* _DESCRIPTION OF THE TASK_
Return exactly these lines and no others: the one containing "title extensions.extendedKeyUsage" and all that follow it to the end of the listing below.
-- INPUT DATA follows --
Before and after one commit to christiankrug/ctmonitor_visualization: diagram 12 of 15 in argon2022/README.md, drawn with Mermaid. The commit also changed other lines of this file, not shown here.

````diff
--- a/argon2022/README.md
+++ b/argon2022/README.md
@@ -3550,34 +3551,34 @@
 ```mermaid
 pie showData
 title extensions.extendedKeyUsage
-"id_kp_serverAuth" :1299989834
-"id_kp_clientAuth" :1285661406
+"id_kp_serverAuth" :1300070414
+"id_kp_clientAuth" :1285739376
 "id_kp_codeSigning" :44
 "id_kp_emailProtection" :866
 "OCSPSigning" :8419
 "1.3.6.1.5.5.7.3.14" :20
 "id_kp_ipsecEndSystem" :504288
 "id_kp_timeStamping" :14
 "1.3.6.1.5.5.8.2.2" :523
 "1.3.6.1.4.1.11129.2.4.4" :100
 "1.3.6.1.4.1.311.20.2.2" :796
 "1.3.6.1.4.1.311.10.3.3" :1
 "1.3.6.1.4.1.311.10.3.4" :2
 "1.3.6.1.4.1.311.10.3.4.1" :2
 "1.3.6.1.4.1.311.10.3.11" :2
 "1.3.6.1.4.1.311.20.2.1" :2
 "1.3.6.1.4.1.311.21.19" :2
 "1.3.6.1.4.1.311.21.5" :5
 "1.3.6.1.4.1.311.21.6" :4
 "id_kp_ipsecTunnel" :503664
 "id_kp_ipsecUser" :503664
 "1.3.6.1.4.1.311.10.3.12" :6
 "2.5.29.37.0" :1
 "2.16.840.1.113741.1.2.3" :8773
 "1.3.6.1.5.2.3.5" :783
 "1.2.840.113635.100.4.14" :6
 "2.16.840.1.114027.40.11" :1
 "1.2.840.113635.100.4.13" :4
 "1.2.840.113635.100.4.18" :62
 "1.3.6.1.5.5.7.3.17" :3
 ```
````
-- INPUT DATA concluded --
* _SOLVED PROBLEM_
 title extensions.extendedKeyUsage
-"id_kp_serverAuth" :1299989834
-"id_kp_clientAuth" :1285661406
+"id_kp_serverAuth" :1300070414
+"id_kp_clientAuth" :1285739376
 "id_kp_codeSigning" :44
 "id_kp_emailProtection" :866
 "OCSPSigning" :8419
 "1.3.6.1.5.5.7.3.14" :20
 "id_kp_ipsecEndSystem" :504288
 "id_kp_timeStamping" :14
 "1.3.6.1.5.5.8.2.2" :523
 "1.3.6.1.4.1.11129.2.4.4" :100
 "1.3.6.1.4.1.311.20.2.2" :796
 "1.3.6.1.4.1.311.10.3.3" :1
 "1.3.6.1.4.1.311.10.3.4" :2
 "1.3.6.1.4.1.311.10.3.4.1" :2
 "1.3.6.1.4.1.311.10.3.11" :2
 "1.3.6.1.4.1.311.20.2.1" :2
 "1.3.6.1.4.1.311.21.19" :2
 "1.3.6.1.4.1.311.21.5" :5
 "1.3.6.1.4.1.311.21.6" :4
 "id_kp_ipsecTunnel" :503664
 "id_kp_ipsecUser" :503664
 "1.3.6.1.4.1.311.10.3.12" :6
 "2.5.29.37.0" :1
 "2.16.840.1.113741.1.2.3" :8773
 "1.3.6.1.5.2.3.5" :783
 "1.2.840.113635.100.4.14" :6
 "2.16.840.1.114027.40.11" :1
 "1.2.840.113635.100.4.13" :4
 "1.2.840.113635.100.4.18" :62
 "1.3.6.1.5.5.7.3.17" :3
 ```
````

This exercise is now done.